* _EXERCISE DETAILS_:
Return every line below exactly as written.

* _RECORDED DATA_:

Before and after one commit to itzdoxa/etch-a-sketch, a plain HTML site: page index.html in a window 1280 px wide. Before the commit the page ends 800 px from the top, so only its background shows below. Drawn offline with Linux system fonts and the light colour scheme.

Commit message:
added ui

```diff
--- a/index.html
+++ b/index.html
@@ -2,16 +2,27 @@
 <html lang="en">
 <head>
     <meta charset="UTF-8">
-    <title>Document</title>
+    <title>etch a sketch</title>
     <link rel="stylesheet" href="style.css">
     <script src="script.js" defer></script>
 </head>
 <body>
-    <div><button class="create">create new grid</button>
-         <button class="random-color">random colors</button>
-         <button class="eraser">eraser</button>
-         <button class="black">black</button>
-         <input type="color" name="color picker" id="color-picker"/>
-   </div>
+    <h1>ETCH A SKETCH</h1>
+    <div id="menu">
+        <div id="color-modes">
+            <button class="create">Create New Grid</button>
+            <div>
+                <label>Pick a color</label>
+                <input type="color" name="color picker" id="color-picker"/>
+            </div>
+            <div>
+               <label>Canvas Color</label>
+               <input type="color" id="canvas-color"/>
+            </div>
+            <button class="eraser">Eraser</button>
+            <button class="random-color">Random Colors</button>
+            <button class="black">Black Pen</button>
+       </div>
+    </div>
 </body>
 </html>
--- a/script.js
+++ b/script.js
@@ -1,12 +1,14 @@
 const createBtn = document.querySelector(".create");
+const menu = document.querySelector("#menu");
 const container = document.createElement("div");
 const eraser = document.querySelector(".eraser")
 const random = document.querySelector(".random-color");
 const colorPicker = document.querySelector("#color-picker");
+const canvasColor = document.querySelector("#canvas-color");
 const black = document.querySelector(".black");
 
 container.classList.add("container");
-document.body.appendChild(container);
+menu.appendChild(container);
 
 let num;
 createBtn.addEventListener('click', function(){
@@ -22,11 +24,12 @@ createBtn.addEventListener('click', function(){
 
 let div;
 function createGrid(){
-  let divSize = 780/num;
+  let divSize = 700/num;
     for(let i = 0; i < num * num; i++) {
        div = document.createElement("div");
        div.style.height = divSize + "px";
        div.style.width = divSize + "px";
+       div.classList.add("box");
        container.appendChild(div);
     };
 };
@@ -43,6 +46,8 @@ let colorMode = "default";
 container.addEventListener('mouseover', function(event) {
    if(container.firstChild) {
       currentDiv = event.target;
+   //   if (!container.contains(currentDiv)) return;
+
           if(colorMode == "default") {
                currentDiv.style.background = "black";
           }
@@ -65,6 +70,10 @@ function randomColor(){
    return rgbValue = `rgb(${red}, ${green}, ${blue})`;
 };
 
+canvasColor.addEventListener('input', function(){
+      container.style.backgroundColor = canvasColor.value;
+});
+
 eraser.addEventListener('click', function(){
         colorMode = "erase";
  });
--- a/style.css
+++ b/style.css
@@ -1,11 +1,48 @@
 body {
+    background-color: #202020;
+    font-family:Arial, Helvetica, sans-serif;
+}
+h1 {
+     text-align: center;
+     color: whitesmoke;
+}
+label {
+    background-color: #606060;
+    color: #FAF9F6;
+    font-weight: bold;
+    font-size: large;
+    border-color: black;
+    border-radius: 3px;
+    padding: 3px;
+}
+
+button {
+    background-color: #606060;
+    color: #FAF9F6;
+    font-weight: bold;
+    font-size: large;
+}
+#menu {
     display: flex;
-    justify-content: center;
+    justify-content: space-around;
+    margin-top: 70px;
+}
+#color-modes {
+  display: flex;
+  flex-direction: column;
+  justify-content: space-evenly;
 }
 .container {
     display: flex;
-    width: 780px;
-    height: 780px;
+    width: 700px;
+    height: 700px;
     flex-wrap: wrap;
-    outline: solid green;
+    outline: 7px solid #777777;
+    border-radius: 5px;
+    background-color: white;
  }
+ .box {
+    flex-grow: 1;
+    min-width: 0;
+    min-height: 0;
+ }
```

* _SOLUTION FOR THIS PROBLEM_:
Before and after one commit to itzdoxa/etch-a-sketch, a plain HTML site: page index.html in a window 1280 px wide. Before the commit the page ends 800 px from the top, so only its background shows below. Drawn offline with Linux system fonts and the light colour scheme.

Commit message:
added ui

```diff
--- a/index.html
+++ b/index.html
@@ -2,16 +2,27 @@
 <html lang="en">
 <head>
     <meta charset="UTF-8">
-    <title>Document</title>
+    <title>etch a sketch</title>
     <link rel="stylesheet" href="style.css">
     <script src="script.js" defer></script>
 </head>
 <body>
-    <div><button class="create">create new grid</button>
-         <button class="random-color">random colors</button>
-         <button class="eraser">eraser</button>
-         <button class="black">black</button>
-         <input type="color" name="color picker" id="color-picker"/>
-   </div>
+    <h1>ETCH A SKETCH</h1>
+    <div id="menu">
+        <div id="color-modes">
+            <button class="create">Create New Grid</button>
+            <div>
+                <label>Pick a color</label>
+                <input type="color" name="color picker" id="color-picker"/>
+            </div>
+            <div>
+               <label>Canvas Color</label>
+               <input type="color" id="canvas-color"/>
+            </div>
+            <button class="eraser">Eraser</button>
+            <button class="random-color">Random Colors</button>
+            <button class="black">Black Pen</button>
+       </div>
+    </div>
 </body>
 </html>
--- a/script.js
+++ b/script.js
@@ -1,12 +1,14 @@
 const createBtn = document.querySelector(".create");
+const menu = document.querySelector("#menu");
 const container = document.createElement("div");
 const eraser = document.querySelector(".eraser")
 const random = document.querySelector(".random-color");
 const colorPicker = document.querySelector("#color-picker");
+const canvasColor = document.querySelector("#canvas-color");
 const black = document.querySelector(".black");
 
 container.classList.add("container");
-document.body.appendChild(container);
+menu.appendChild(container);
 
 let num;
 createBtn.addEventListener('click', function(){
@@ -22,11 +24,12 @@ createBtn.addEventListener('click', function(){
 
 let div;
 function createGrid(){
-  let divSize = 780/num;
+  let divSize = 700/num;
     for(let i = 0; i < num * num; i++) {
        div = document.createElement("div");
        div.style.height = divSize + "px";
        div.style.width = divSize + "px";
+       div.classList.add("box");
        container.appendChild(div);
     };
 };
@@ -43,6 +46,8 @@ let colorMode = "default";
 container.addEventListener('mouseover', function(event) {
    if(container.firstChild) {
       currentDiv = event.target;
+   //   if (!container.contains(currentDiv)) return;
+
           if(colorMode == "default") {
                currentDiv.style.background = "black";
           }
@@ -65,6 +70,10 @@ function randomColor(){
    return rgbValue = `rgb(${red}, ${green}, ${blue})`;
 };
 
+canvasColor.addEventListener('input', function(){
+      container.style.backgroundColor = canvasColor.value;
+});
+
 eraser.addEventListener('click', function(){
         colorMode = "erase";
  });
--- a/style.css
+++ b/style.css
@@ -1,11 +1,48 @@
 body {
+    background-color: #202020;
+    font-family:Arial, Helvetica, sans-serif;
+}
+h1 {
+     text-align: center;
+     color: whitesmoke;
+}
+label {
+    background-color: #606060;
+    color: #FAF9F6;
+    font-weight: bold;
+    font-size: large;
+    border-color: black;
+    border-radius: 3px;
+    padding: 3px;
+}
+
+button {
+    background-color: #606060;
+    color: #FAF9F6;
+    font-weight: bold;
+    font-size: large;
+}
+#menu {
     display: flex;
-    justify-content: center;
+    justify-content: space-around;
+    margin-top: 70px;
+}
+#color-modes {
+  display: flex;
+  flex-direction: column;
+  justify-content: space-evenly;
 }
 .container {
     display: flex;
-    width: 780px;
-    height: 780px;
+    width: 700px;
+    height: 700px;
     flex-wrap: wrap;
-    outline: solid green;
+    outline: 7px solid #777777;
+    border-radius: 5px;
+    background-color: white;
  }
+ .box {
+    flex-grow: 1;
+    min-width: 0;
+    min-height: 0;
+ }
```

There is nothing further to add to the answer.